Problem to work on ->
If a line in the entries includes "sale", show that line.

╭─ Data shown

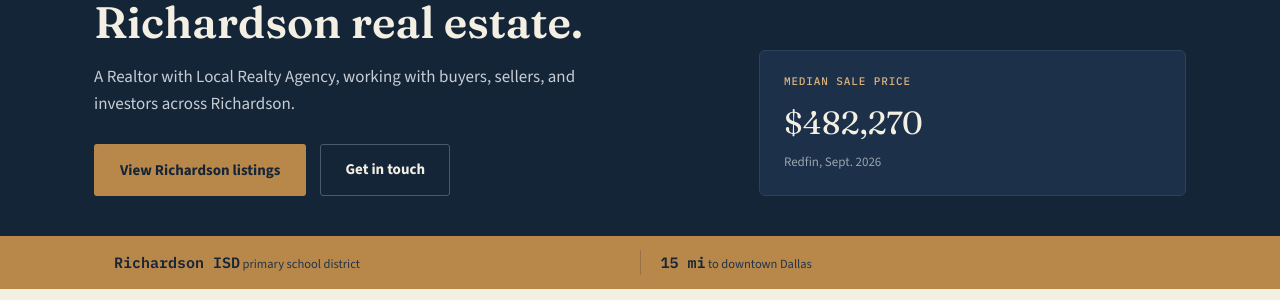
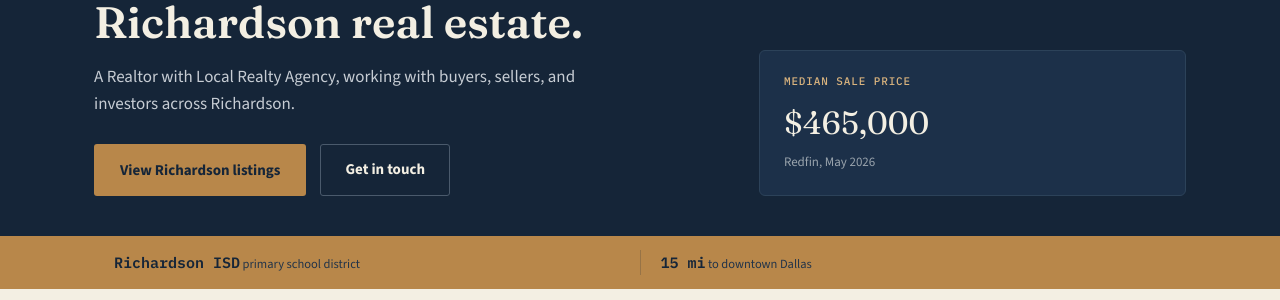
Before and after one commit to nathanielmorales7/deedanddoor, a Jekyll site: the page richardson.html, which Jekyll copies as it is, in a window 1280 px wide and 900 px high. Shown: the part 198-498 px from the top of the window. Built offline with Jekyll 4.4.1, drawn with Linux system fonts in a browser that asks for light colours.

Commit message:
Correct median sale price to match real Redfin data (fixes region_type filter bug)

```diff
--- a/richardson.html
+++ b/richardson.html
@@ -209,8 +209,9 @@
     <div class="hero-fact">
       <div class="label">Median sale price</div>
       <!-- AUTO:PRICE:START -->
-      <div class="val">$482,270</div>
-      <div class="sub">Redfin, Sept. 2026</div>
+      <div class="val">$465,000</div>
+      <div class="sub">Redfin, May 2026</div>
+
       <!-- AUTO:PRICE:END -->
     </div>
   </div>
```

╰─

Answer ->
Correct median sale price to match real Redfin data (fixes region_type filter bug)
       <div class="label">Median sale price</div>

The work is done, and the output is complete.